Data consistency is quite commonly heard both for MySQL like DBMS and big data. With the phrase “consistency”, in case of database systems, we want to refer towards meeting the requirement for any given database transaction. That is, any database transaction must only change affected data in allowed ways. For example, if we were storing a number in a database, only the numerical values are allowed. In other words – any data which will be written to the database must be valid maintaining all the defined rules of a particular system. However, data consistency is not a guarantee of correctness of the transaction in all ways. It is mostly for identifying any programming errors resulting in the violation.
A database can be said to be data consistent when the content under question does not give us the chance to infer a contradiction directly or indirectly. These conclusions are derived by keeping the database constraints specified in the database schema and any other inference rules in mind.
We can say that data that is consistent is the data which is formatted consistently. This makes the job of the people working with data easy simply because consistent data means that all the data can be handled in the same way. Also, data consistency when we have a weather dataset, in case of consistent data there will be no missing data such as of days/hours. In the case of data science, data inconsistency can render a useful data-set to completely unusable.
By definition, database transaction should be Atomic, Consistent, Isolated and Durable which makes the acronym ACID. A database transaction ideally should follow all-or-none law. That is, either the writing should be complete or nothing should be written. Consistency is a general term. All validation rules must be checked to ensure consistency. The entire transaction must be cancelled upon facing fault and the affected rows rolled back to their pre-transaction state.

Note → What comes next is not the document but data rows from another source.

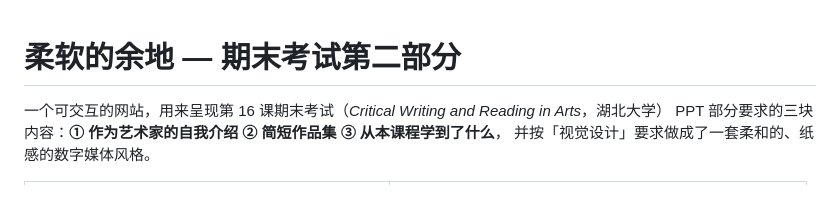
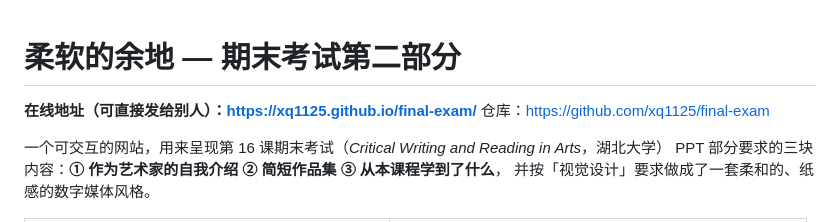
Before and after one commit to xq1125/final-exam, a Markdown page: README.md, the part around the change. GitHub-like rendering; blank space fills up the shorter version.

Commit message:
docs: add live URL

```diff
--- a/README.md
+++ b/README.md
@@ -1,4 +1,7 @@
 # 柔软的余地 — 期末考试第二部分
+
+**在线地址（可直接发给别人）：<https://xq1125.github.io/final-exam/>**
+仓库：<https://github.com/xq1125/final-exam>
 
 一个可交互的网站，用来呈现第 16 课期末考试（*Critical Writing and Reading in Arts*，湖北大学）
 PPT 部分要求的三块内容：**① 作为艺术家的自我介绍 ② 简短作品集 ③ 从本课程学到了什么**，
```
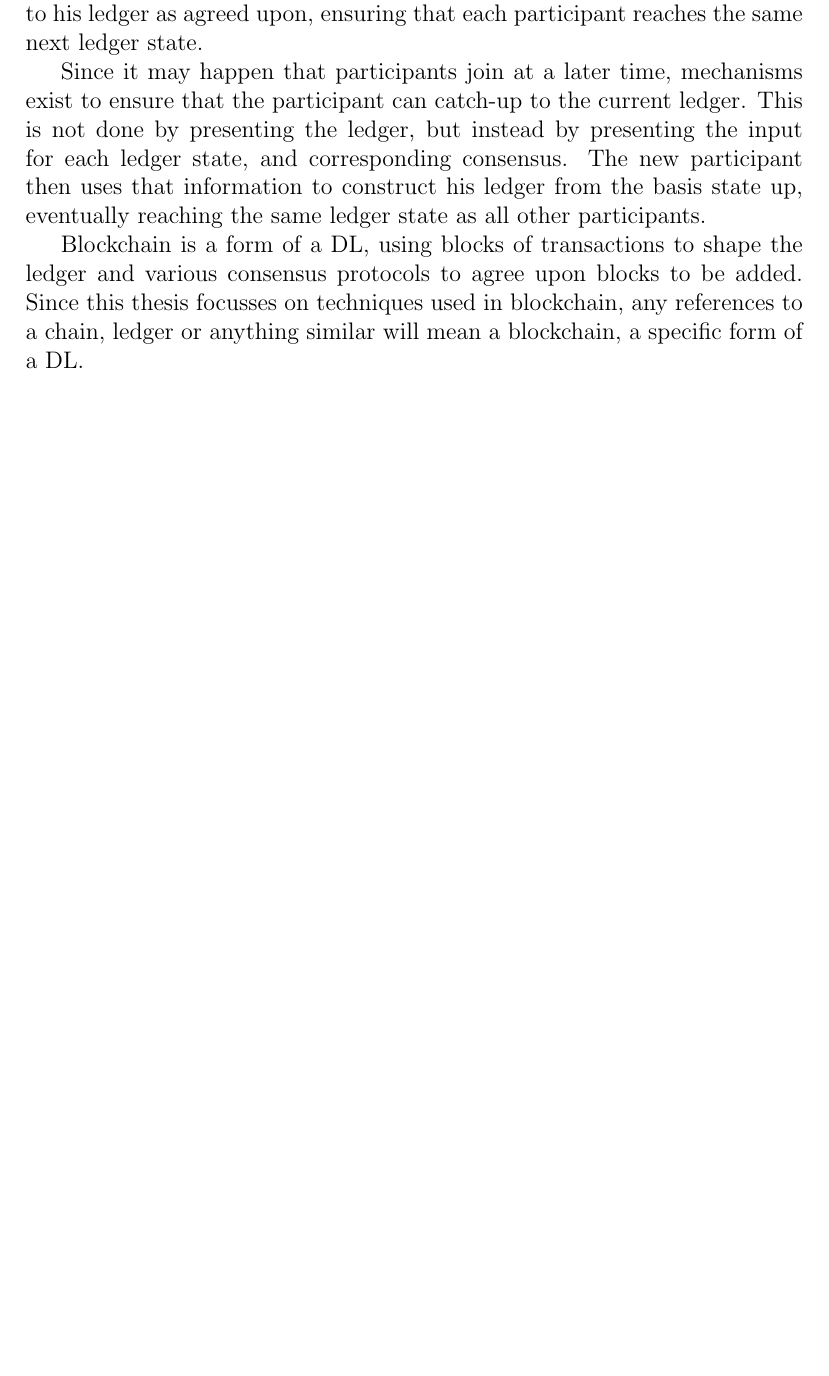
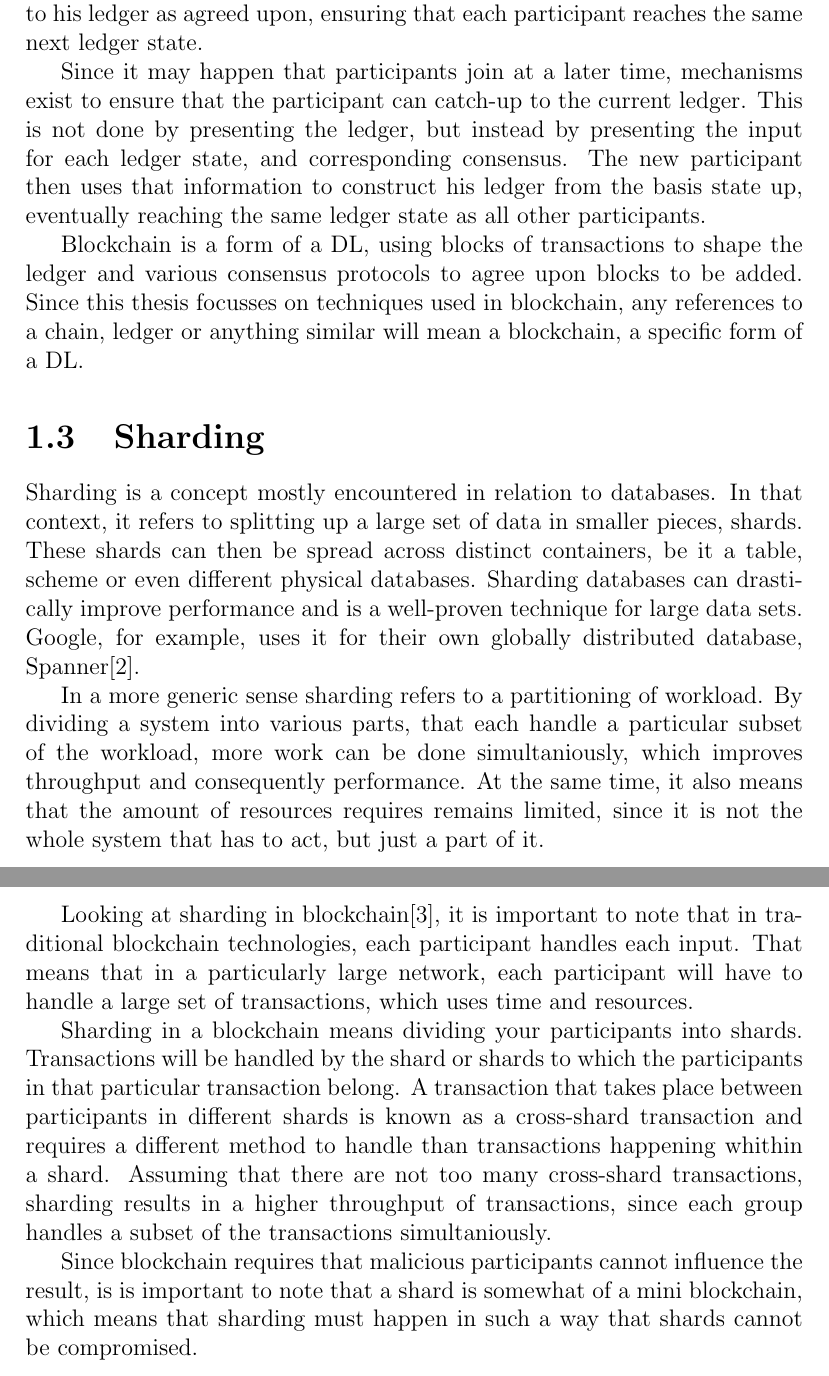
Before and after one commit to PJvGrol/Thesis, a LaTeX thesis (Technical_Background.tex): part of page 4 of 4 before the commit and two parts of pages 4 and 5 of 5 after it, the two joined at a grey line, cut so that both start at the same text, the shorter picture padded with empty space. Compiled offline with pdfLaTeX.

Commit message:
Technical Background: Sharding

```diff
--- a/Technical_Background.tex
+++ b/Technical_Background.tex
@@ -59,4 +59,17 @@
 	Since it may happen that participants join at a later time, mechanisms exist to ensure that the participant can catch-up to the current ledger. This is not done by presenting the ledger, but instead by presenting the input for each ledger state, and corresponding consensus. The new participant then uses that information to construct his ledger from the basis state up, eventually reaching the same ledger state as all other participants.
 
 	Blockchain is a form of a DL, using blocks of transactions to shape the ledger and various consensus protocols to agree upon blocks to be added. Since this thesis focusses on techniques used in blockchain, any references to a chain, ledger or anything similar will mean a blockchain, a specific form of a DL.
+
+	\section{Sharding}
+	Sharding is a concept mostly encountered in relation to databases. In that context, it refers to splitting up a large set of data in smaller pieces, shards. These shards can then be spread across distinct containers, be it a table, scheme or even different physical databases. Sharding databases can drastically improve performance and is a well-proven technique for large data sets. Google, for example, uses it for their own globally distributed database, Spanner\cite{spanner}.
+
+	In a more generic sense sharding refers to a partitioning of workload. By dividing a system into various parts, that each handle a particular subset of the workload, more work can be done simultaniously, which improves throughput and consequently performance. At the same time, it also means that the amount of resources requires remains limited, since it is not the whole system that has to act, but just a part of it.
+
+	Looking at sharding in blockchain\cite{omniledger}, it is important to note that in traditional blockchain technologies, each participant handles each input. That means that in a particularly large network, each participant will have to handle a large set of transactions, which uses time and resources.
+
+	Sharding in a blockchain means dividing your participants into shards. Transactions will be handled by the shard or shards to which the participants in that particular transaction belong. A transaction that takes place between participants in different shards is known as a cross-shard transaction and requires a different method to handle than transactions happening whithin a shard. Assuming that there are not too many cross-shard transactions, sharding results in a higher throughput of transactions, since each group handles a subset of the transactions simultaniously.
+
+	Since blockchain requires that malicious participants cannot influence the result, is is important to note that a shard is somewhat of a mini blockchain, which means that sharding must happen in such a way that shards cannot be compromised.
+
+
 \end{document}
```
Also changed, not shown: Technical_Background.bbl, Technical_Background.pdf, 3 other files.
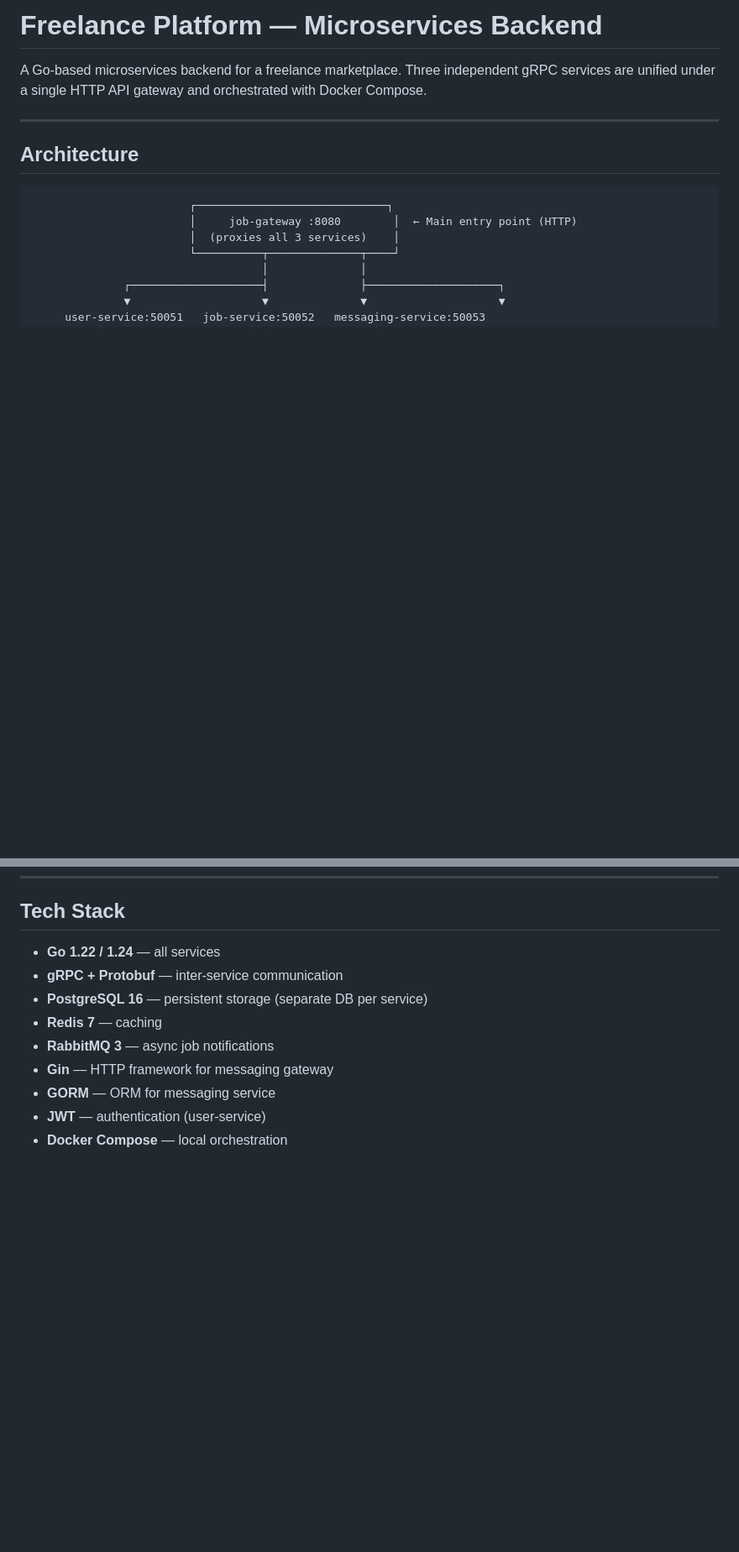
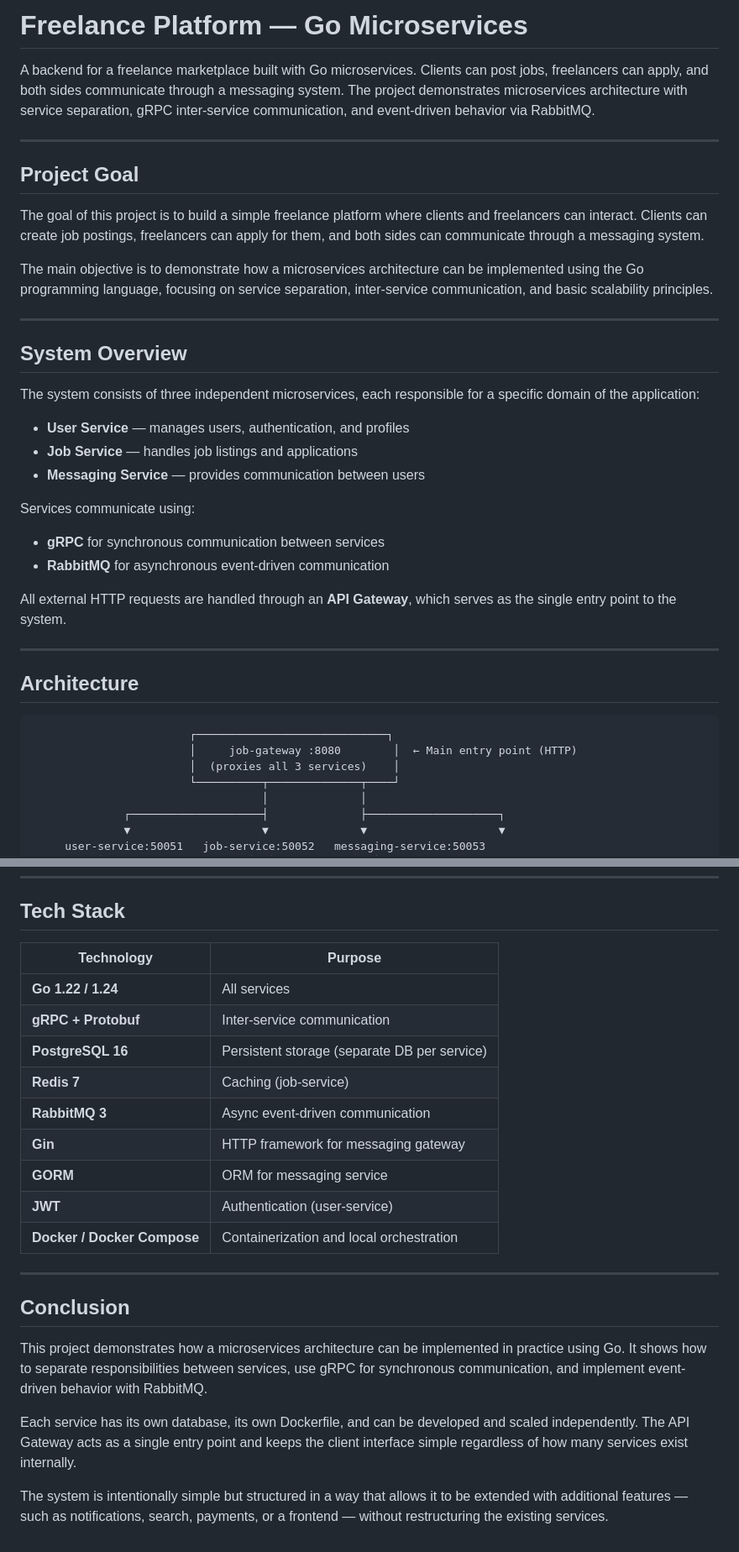
Before and after one commit to bekgm/Final-AP2, a Markdown page: README.md, 2 parts joined by grey strips. Shown at 84% size. GitHub-like rendering; blank space fills up the shorter version.

```diff
--- a/README.md
+++ b/README.md
@@ -1,6 +1,30 @@
-# Freelance Platform — Microservices Backend
+# Freelance Platform — Go Microservices
 
-A Go-based microservices backend for a freelance marketplace. Three independent gRPC services are unified under a single HTTP API gateway and orchestrated with Docker Compose.
+A backend for a freelance marketplace built with Go microservices. Clients can post jobs, freelancers can apply, and both sides communicate through a messaging system. The project demonstrates microservices architecture with service separation, gRPC inter-service communication, and event-driven behavior via RabbitMQ.
+
+---
+
+## Project Goal
+
+The goal of this project is to build a simple freelance platform where clients and freelancers can interact. Clients can create job postings, freelancers can apply for them, and both sides can communicate through a messaging system.
+
+The main objective is to demonstrate how a microservices architecture can be implemented using the Go programming language, focusing on service separation, inter-service communication, and basic scalability principles.
+
+---
+
+## System Overview
+
+The system consists of three independent microservices, each responsible for a specific domain of the application:
+
+- **User Service** — manages users, authentication, and profiles
+- **Job Service** — handles job listings and applications
+- **Messaging Service** — provides communication between users
+
+Services communicate using:
+- **gRPC** for synchronous communication between services
+- **RabbitMQ** for asynchronous event-driven communication
+
+All external HTTP requests are handled through an **API Gateway**, which serves as the single entry point to the system.
 
 ---
 
@@ -359,12 +448,24 @@ job-service/                     ← repo root
 
 ## Tech Stack
 
-- **Go 1.22 / 1.24** — all services
-- **gRPC + Protobuf** — inter-service communication
-- **PostgreSQL 16** — persistent storage (separate DB per service)
-- **Redis 7** — caching
-- **RabbitMQ 3** — async job notifications
-- **Gin** — HTTP framework for messaging gateway
-- **GORM** — ORM for messaging service
-- **JWT** — authentication (user-service)
-- **Docker Compose** — local orchestration
+| Technology | Purpose |
+|---|---|
+| **Go 1.22 / 1.24** | All services |
+| **gRPC + Protobuf** | Inter-service communication |
+| **PostgreSQL 16** | Persistent storage (separate DB per service) |
+| **Redis 7** | Caching (job-service) |
+| **RabbitMQ 3** | Async event-driven communication |
+| **Gin** | HTTP framework for messaging gateway |
+| **GORM** | ORM for messaging service |
+| **JWT** | Authentication (user-service) |
+| **Docker / Docker Compose** | Containerization and local orchestration |
+
+---
+
+## Conclusion
+
+This project demonstrates how a microservices architecture can be implemented in practice using Go. It shows how to separate responsibilities between services, use gRPC for synchronous communication, and implement event-driven behavior with RabbitMQ.
+
+Each service has its own database, its own Dockerfile, and can be developed and scaled independently. The API Gateway acts as a single entry point and keeps the client interface simple regardless of how many services exist internally.
+
+The system is intentionally simple but structured in a way that allows it to be extended with additional features — such as notifications, search, payments, or a frontend — without restructuring the existing services.
```
Also changed, not shown: other parts of README.md (+65 -0 lines).
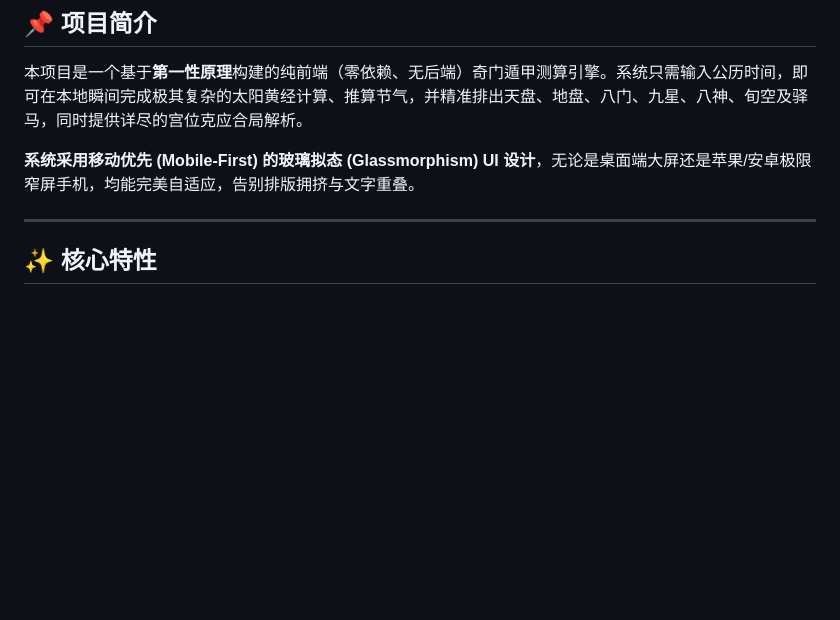
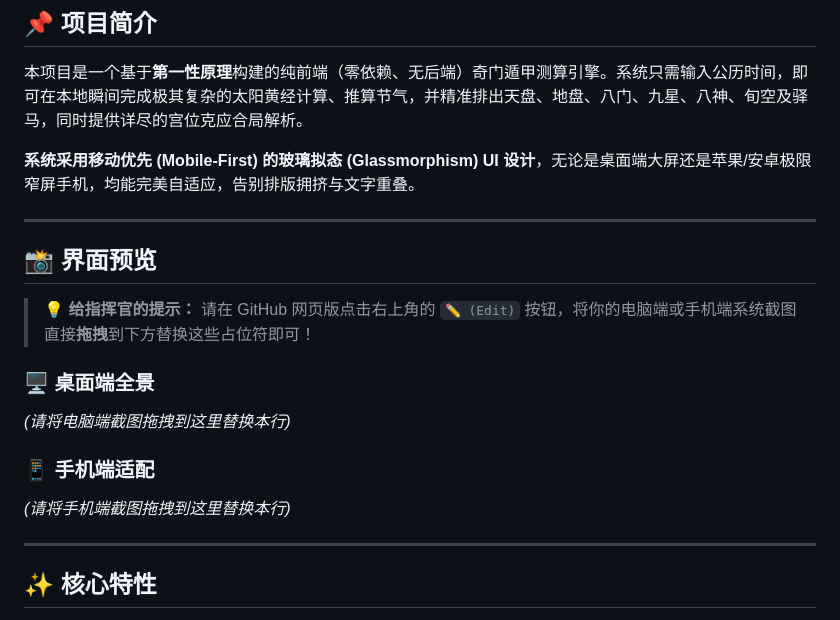
Before and after one commit to jinb343jinb343/qimen-system, a Markdown page: README.md, the part around the change. GitHub-like rendering; blank space fills up the shorter version.

Commit message:
docs: add screenshot placeholders

```diff
--- a/README.md
+++ b/README.md
@@ -11,6 +11,19 @@
 本项目是一个基于**第一性原理**构建的纯前端（零依赖、无后端）奇门遁甲测算引擎。系统只需输入公历时间，即可在本地瞬间完成极其复杂的太阳黄经计算、推算节气，并精准排出天盘、地盘、八门、九星、八神、旬空及驿马，同时提供详尽的宫位克应合局解析。
 
 **系统采用移动优先 (Mobile-First) 的玻璃拟态 (Glassmorphism) UI 设计**，无论是桌面端大屏还是苹果/安卓极限窄屏手机，均能完美自适应，告别排版拥挤与文字重叠。
+
+---
+
+## 📸 界面预览
+
+> **💡 给指挥官的提示：**
+> 请在 GitHub 网页版点击右上角的 `✏️ (Edit)` 按钮，将你的电脑端或手机端系统截图直接**拖拽**到下方替换这些占位符即可！
+
+### 🖥 桌面端全景
+*(请将电脑端截图拖拽到这里替换本行)*
+
+### 📱 手机端适配
+*(请将手机端截图拖拽到这里替换本行)*
 
 ---
 
```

That means, an ACID compliant database is not consistent while data is being written.